- _Assignment_
Retype each line below precisely and omit all images.

- _Input data_

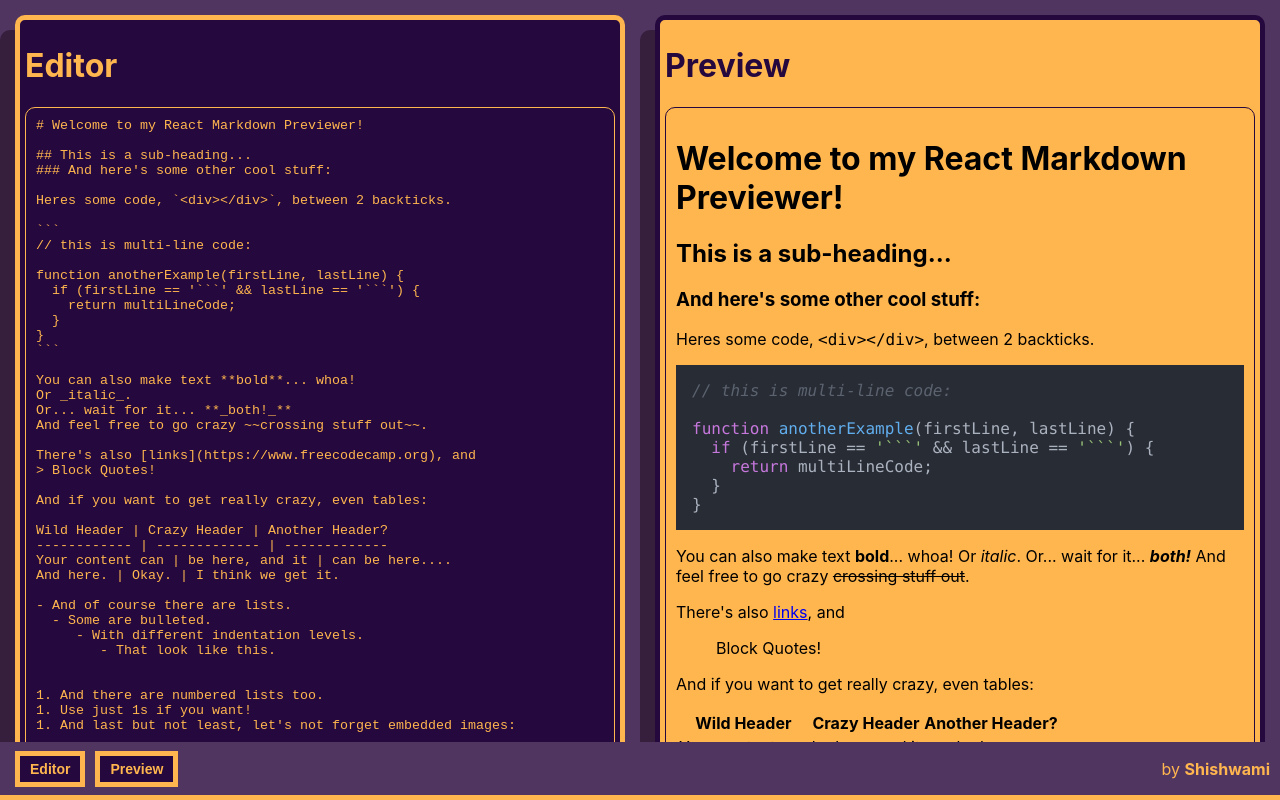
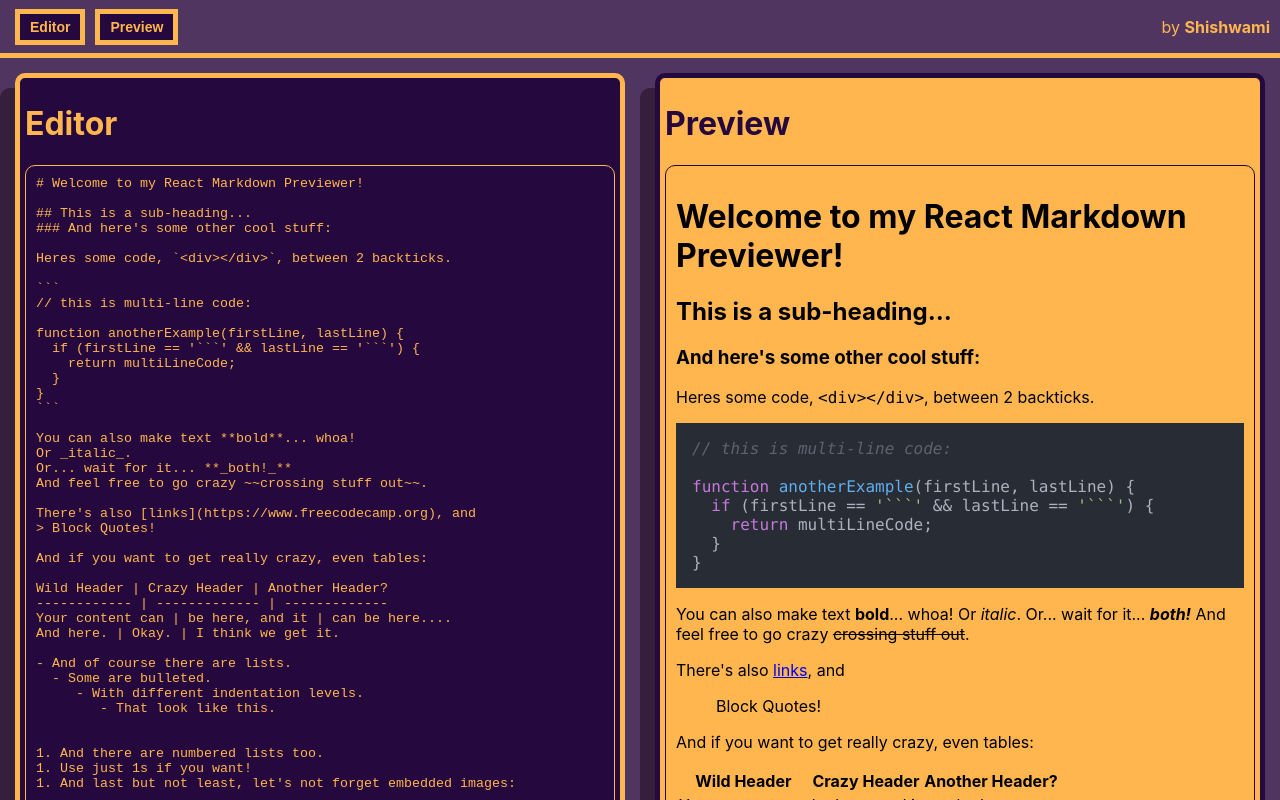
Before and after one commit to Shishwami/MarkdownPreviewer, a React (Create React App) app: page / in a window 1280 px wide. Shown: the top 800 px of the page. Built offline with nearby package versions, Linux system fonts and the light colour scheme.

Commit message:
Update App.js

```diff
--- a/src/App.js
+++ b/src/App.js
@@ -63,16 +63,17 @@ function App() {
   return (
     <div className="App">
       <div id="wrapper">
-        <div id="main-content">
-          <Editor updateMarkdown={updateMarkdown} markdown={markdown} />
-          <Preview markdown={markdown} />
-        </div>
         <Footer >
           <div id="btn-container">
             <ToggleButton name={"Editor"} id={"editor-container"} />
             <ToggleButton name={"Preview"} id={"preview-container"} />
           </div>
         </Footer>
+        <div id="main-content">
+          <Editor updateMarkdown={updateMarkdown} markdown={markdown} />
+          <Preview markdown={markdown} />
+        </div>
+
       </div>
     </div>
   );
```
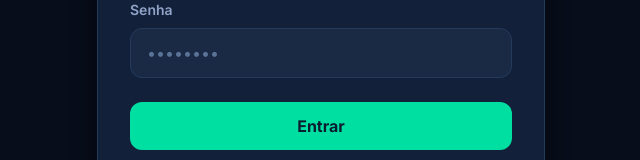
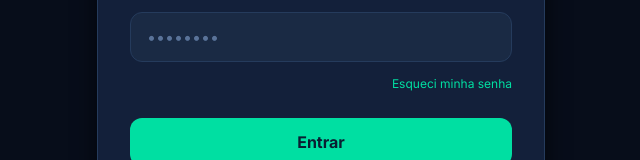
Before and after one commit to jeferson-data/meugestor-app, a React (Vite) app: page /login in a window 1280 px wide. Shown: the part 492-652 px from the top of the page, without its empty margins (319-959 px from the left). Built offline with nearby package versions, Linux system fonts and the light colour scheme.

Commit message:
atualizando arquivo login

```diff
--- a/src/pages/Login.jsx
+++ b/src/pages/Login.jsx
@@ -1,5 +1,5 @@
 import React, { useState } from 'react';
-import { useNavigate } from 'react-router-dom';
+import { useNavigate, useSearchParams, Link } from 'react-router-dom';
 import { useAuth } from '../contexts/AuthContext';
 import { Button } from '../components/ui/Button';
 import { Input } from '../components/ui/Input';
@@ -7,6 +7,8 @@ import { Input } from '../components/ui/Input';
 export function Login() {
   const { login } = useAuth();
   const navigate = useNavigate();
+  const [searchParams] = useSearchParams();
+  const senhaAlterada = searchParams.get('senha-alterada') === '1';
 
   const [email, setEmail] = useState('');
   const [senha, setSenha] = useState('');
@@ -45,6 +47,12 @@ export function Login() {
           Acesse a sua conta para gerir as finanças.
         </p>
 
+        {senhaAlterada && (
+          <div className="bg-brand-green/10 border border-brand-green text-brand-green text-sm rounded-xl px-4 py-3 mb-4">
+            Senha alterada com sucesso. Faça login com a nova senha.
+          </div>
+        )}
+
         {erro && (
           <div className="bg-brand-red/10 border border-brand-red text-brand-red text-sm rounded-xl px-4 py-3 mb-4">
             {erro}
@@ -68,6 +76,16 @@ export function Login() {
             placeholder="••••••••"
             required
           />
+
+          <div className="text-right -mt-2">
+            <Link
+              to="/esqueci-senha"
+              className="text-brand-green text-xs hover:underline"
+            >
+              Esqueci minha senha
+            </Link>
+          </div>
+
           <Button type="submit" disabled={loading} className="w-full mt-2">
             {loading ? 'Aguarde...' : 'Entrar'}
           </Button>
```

- _Response to the task_
Before and after one commit to Shishwami/MarkdownPreviewer, a React (Create React App) app: page / in a window 1280 px wide. Shown: the top 800 px of the page. Built offline with nearby package versions, Linux system fonts and the light colour scheme.

Commit message:
Update App.js

```diff
--- a/src/App.js
+++ b/src/App.js
@@ -63,16 +63,17 @@ function App() {
   return (
     <div className="App">
       <div id="wrapper">
-        <div id="main-content">
-          <Editor updateMarkdown={updateMarkdown} markdown={markdown} />
-          <Preview markdown={markdown} />
-        </div>
         <Footer >
           <div id="btn-container">
             <ToggleButton name={"Editor"} id={"editor-container"} />
             <ToggleButton name={"Preview"} id={"preview-container"} />
           </div>
         </Footer>
+        <div id="main-content">
+          <Editor updateMarkdown={updateMarkdown} markdown={markdown} />
+          <Preview markdown={markdown} />
+        </div>
+
       </div>
     </div>
   );
```
Before and after one commit to jeferson-data/meugestor-app, a React (Vite) app: page /login in a window 1280 px wide. Shown: the part 492-652 px from the top of the page, without its empty margins (319-959 px from the left). Built offline with nearby package versions, Linux system fonts and the light colour scheme.

Commit message:
atualizando arquivo login

```diff
--- a/src/pages/Login.jsx
+++ b/src/pages/Login.jsx
@@ -1,5 +1,5 @@
 import React, { useState } from 'react';
-import { useNavigate } from 'react-router-dom';
+import { useNavigate, useSearchParams, Link } from 'react-router-dom';
 import { useAuth } from '../contexts/AuthContext';
 import { Button } from '../components/ui/Button';
 import { Input } from '../components/ui/Input';
@@ -7,6 +7,8 @@ import { Input } from '../components/ui/Input';
 export function Login() {
   const { login } = useAuth();
   const navigate = useNavigate();
+  const [searchParams] = useSearchParams();
+  const senhaAlterada = searchParams.get('senha-alterada') === '1';
 
   const [email, setEmail] = useState('');
   const [senha, setSenha] = useState('');
@@ -45,6 +47,12 @@ export function Login() {
           Acesse a sua conta para gerir as finanças.
         </p>
 
+        {senhaAlterada && (
+          <div className="bg-brand-green/10 border border-brand-green text-brand-green text-sm rounded-xl px-4 py-3 mb-4">
+            Senha alterada com sucesso. Faça login com a nova senha.
+          </div>
+        )}
+
         {erro && (
           <div className="bg-brand-red/10 border border-brand-red text-brand-red text-sm rounded-xl px-4 py-3 mb-4">
             {erro}
@@ -68,6 +76,16 @@ export function Login() {
             placeholder="••••••••"
             required
           />
+
+          <div className="text-right -mt-2">
+            <Link
+              to="/esqueci-senha"
+              className="text-brand-green text-xs hover:underline"
+            >
+              Esqueci minha senha
+            </Link>
+          </div>
+
           <Button type="submit" disabled={loading} className="w-full mt-2">
             {loading ? 'Aguarde...' : 'Entrar'}
           </Button>
```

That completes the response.